The above painting and the one to the right are by Emily Carr. I hope you will leave your tears on my poem and return again to see what's changed.


Materials that men have made
obscure what nature means to emphasize.

They decorate walls in synthetic shapes
nature did not make --------- their jades
will never match the gem -------------

To God, green
is the very substance
of the leaf itself.

To God, blue is chameleon
changing against desert sands --------------
mutation its very essence.

Most of what men make is grey:

endless slabs, great as lakes
sweeping continents, constituting castles. . .
warehouses. . . vast stadiums. . .

Inside earth, legacies

of craft and construct, of form and fashion
spur with wind their veiny waifs
to adjust the pressure, inciting newborn vines
to somnolently streak our stone-hewn homes

for inevitable weddings of spirit to mere substance.

Emily's paintings do not perform a function,
or try to fool me into thinking they are anything besides wild.

On her shades of grey, from dappled plum to ocean
I hang silver tears; their transverse waves

augment and diminish.


  1. I envy you for this, Nicole; your ability to convey your response to art with such precision; and delighted to make the acquaintance, even in tiny reproductions, of this clearly important Canadian painter, who for her part is able to convey her response to Nature with such precision - her response and not just the shapes and colours captured by her retinas - and most important, able to convey her response to an audience to stimulate their response.

    Thank you.

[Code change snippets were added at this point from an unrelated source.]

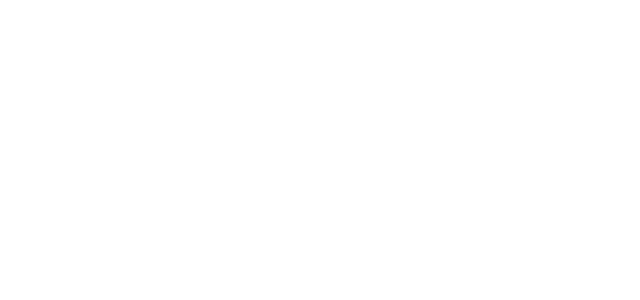
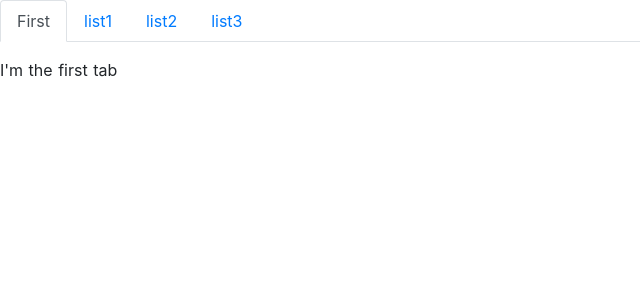
Before and after one commit to kazu-reason/event-guide, a Nuxt app: page /list in a window 1280 px wide. Before the commit this address had no page. Shown: the top 300 px of the page, without its empty margins (0-640 px from the left). Built offline with nearby package versions, Linux system fonts and the light colour scheme.

Commit message:
add: tabでの切り替えデモ
ジャンルごとに表示を分けるために，tabで分別．表示する表を変えることで，対応できると考えている．

```diff
--- /dev/null
+++ b/pages/list.vue
@@ -0,0 +1,24 @@
+<template>
+    <div>
+        <b-tabs content-class="mt-3">
+            <b-tab title="First" active><p>I'm the first tab</p></b-tab>
+            <b-tab title="list1"><list></list></b-tab>
+            <b-tab title="list2"><list></list></b-tab>
+            <b-tab title="list3"><list></list></b-tab>
+        </b-tabs>
+    </div>
+</template>
+
+<script>
+import list from './index.vue'
+
+export default {
+    components: {
+        list
+    },
+}
+</script>
+
+<style>
+
+</style>
```
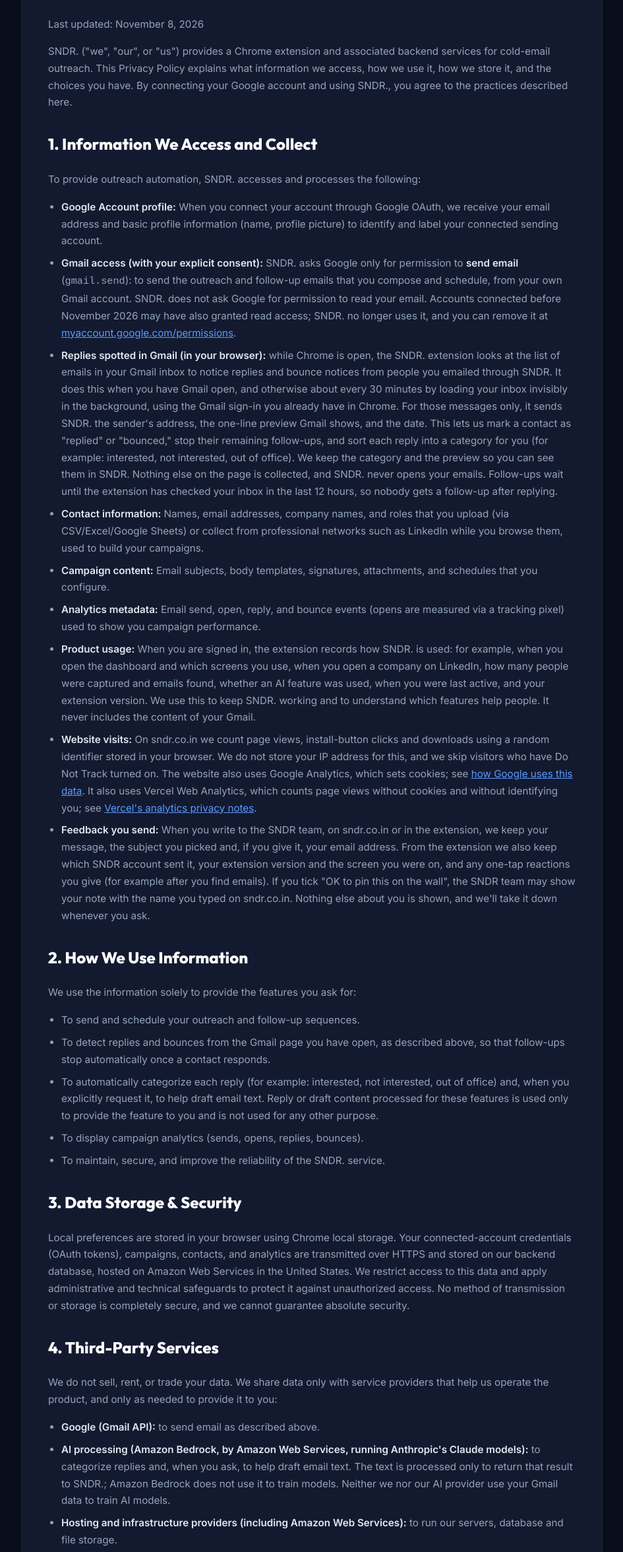
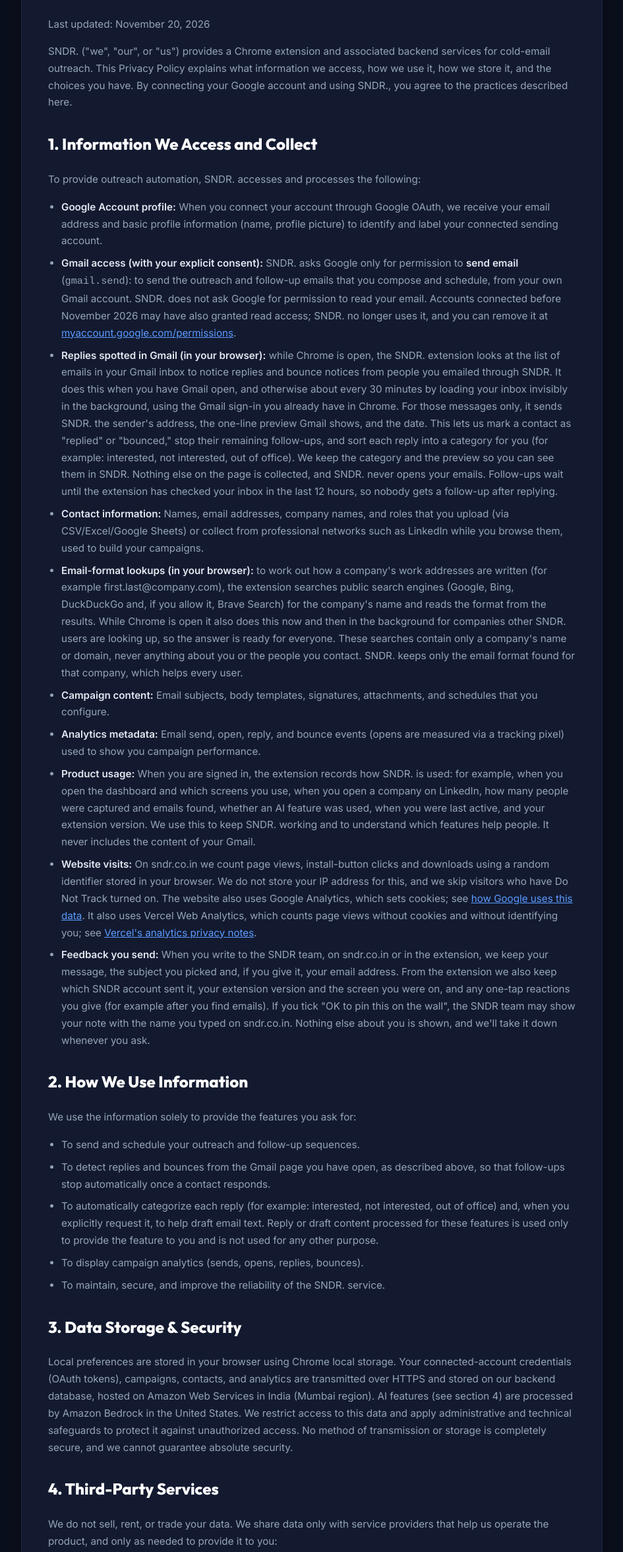
Before and after one commit to Shubham-sah1/sndr-landing, a plain HTML site: page privacy.html in a window 1280 px wide. Shown: the part 169-2521 px from the top of the page at 66% size, without its empty margins (167-1112 px from the left). Drawn offline with Linux system fonts and the light colour scheme; a script that the page names is missing.

Commit message:
Extension 2.4.98: shared company memory, lookups ahead of time, Brave Search
- sndr-extension.zip / version.json: 2.4.98
- Privacy policy: email-format lookups in the user's browser (company names
  only, also for other users' companies in the background; Brave Search if
  allowed); data now hosted in India (Mumbai), AI in the US.

Co-Authored-By: Claude Opus 5.5 <noreply@anthropic.com>

```diff
--- a/privacy.html
+++ b/privacy.html
@@ -98,7 +98,7 @@
 <body>
   <div class="container">
     <h1>Privacy Policy</h1>
-    <p>Last updated: November 8, 2026</p>
+    <p>Last updated: November 20, 2026</p>
 
     <p>SNDR. ("we", "our", or "us") provides a Chrome extension and associated backend services for cold-email outreach. This Privacy Policy explains what information we access, how we use it, how we store it, and the choices you have. By connecting your Google account and using SNDR., you agree to the practices described here.</p>
 
@@ -109,6 +109,7 @@
       <li><strong>Gmail access (with your explicit consent):</strong> SNDR. asks Google only for permission to <strong>send email</strong> (<code>gmail.send</code>): to send the outreach and follow-up emails that you compose and schedule, from your own Gmail account. SNDR. does not ask Google for permission to read your email. Accounts connected before November 2026 may have also granted read access; SNDR. no longer uses it, and you can remove it at <a href="https://myaccount.google.com/permissions" target="_blank" rel="noopener">myaccount.google.com/permissions</a>.</li>
       <li><strong>Replies spotted in Gmail (in your browser):</strong> while Chrome is open, the SNDR. extension looks at the list of emails in your Gmail inbox to notice replies and bounce notices from people you emailed through SNDR. It does this when you have Gmail open, and otherwise about every 30 minutes by loading your inbox invisibly in the background, using the Gmail sign-in you already have in Chrome. For those messages only, it sends SNDR. the sender's address, the one-line preview Gmail shows, and the date. This lets us mark a contact as "replied" or "bounced," stop their remaining follow-ups, and sort each reply into a category for you (for example: interested, not interested, out of office). We keep the category and the preview so you can see them in SNDR. Nothing else on the page is collected, and SNDR. never opens your emails. Follow-ups wait until the extension has checked your inbox in the last 12 hours, so nobody gets a follow-up after replying.</li>
       <li><strong>Contact information:</strong> Names, email addresses, company names, and roles that you upload (via CSV/Excel/Google Sheets) or collect from professional networks such as LinkedIn while you browse them, used to build your campaigns.</li>
+      <li><strong>Email-format lookups (in your browser):</strong> to work out how a company's work addresses are written (for example first.last@company.com), the extension searches public search engines (Google, Bing, DuckDuckGo and, if you allow it, Brave Search) for the company's name and reads the format from the results. While Chrome is open it also does this now and then in the background for companies other SNDR. users are looking up, so the answer is ready for everyone. These searches contain only a company's name or domain, never anything about you or the people you contact. SNDR. keeps only the email format found for that company, which helps every user.</li>
       <li><strong>Campaign content:</strong> Email subjects, body templates, signatures, attachments, and schedules that you configure.</li>
       <li><strong>Analytics metadata:</strong> Email send, open, reply, and bounce events (opens are measured via a tracking pixel) used to show you campaign performance.</li>
       <li><strong>Product usage:</strong> When you are signed in, the extension records how SNDR. is used: for example, when you open the dashboard and which screens you use, when you open a company on LinkedIn, how many people were captured and emails found, whether an AI feature was used, when you were last active, and your extension version. We use this to keep SNDR. working and to understand which features help people. It never includes the content of your Gmail.</li>
@@ -127,7 +128,7 @@
     </ul>
 
     <h2>3. Data Storage &amp; Security</h2>
-    <p>Local preferences are stored in your browser using Chrome local storage. Your connected-account credentials (OAuth tokens), campaigns, contacts, and analytics are transmitted over HTTPS and stored on our backend database, hosted on Amazon Web Services in the United States. We restrict access to this data and apply administrative and technical safeguards to protect it against unauthorized access. No method of transmission or storage is completely secure, and we cannot guarantee absolute security.</p>
+    <p>Local preferences are stored in your browser using Chrome local storage. Your connected-account credentials (OAuth tokens), campaigns, contacts, and analytics are transmitted over HTTPS and stored on our backend database, hosted on Amazon Web Services in India (Mumbai region). AI features (see section 4) are processed by Amazon Bedrock in the United States. We restrict access to this data and apply administrative and technical safeguards to protect it against unauthorized access. No method of transmission or storage is completely secure, and we cannot guarantee absolute security.</p>
 
     <h2>4. Third-Party Services</h2>
     <p>We do not sell, rent, or trade your data. We share data only with service providers that help us operate the product, and only as needed to provide it to you:</p>
--- a/version.json
+++ b/version.json
@@ -1 +1 @@
-{"latest":"2.4.97"}
+{"latest":"2.4.98"}
```
Also changed, not shown: 1 other file.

  2. I'm so glad you liked meeting Emily Carr!! Hopefully you will someday see her paintings in real life - they are much much larger! The first time I saw Monet's Waterlillies at The Met I sunk down into a bench and began to cry. The gallery attendant approached to ask if I was alright. "I just never knew it was so. . . . BIG," I blubbered.
    It's always important for me to try and explore the idea that the messages our senses gives our brains is never untouched by philosophy. For example, people who like the colour red don't place decorative red accents in abundance throughout their houses simply because they are red. They put them there because they LIKE them AND they are red. When we don't philosophize our stimuli it's due to a somewhat paradoxical act of deep relaxation.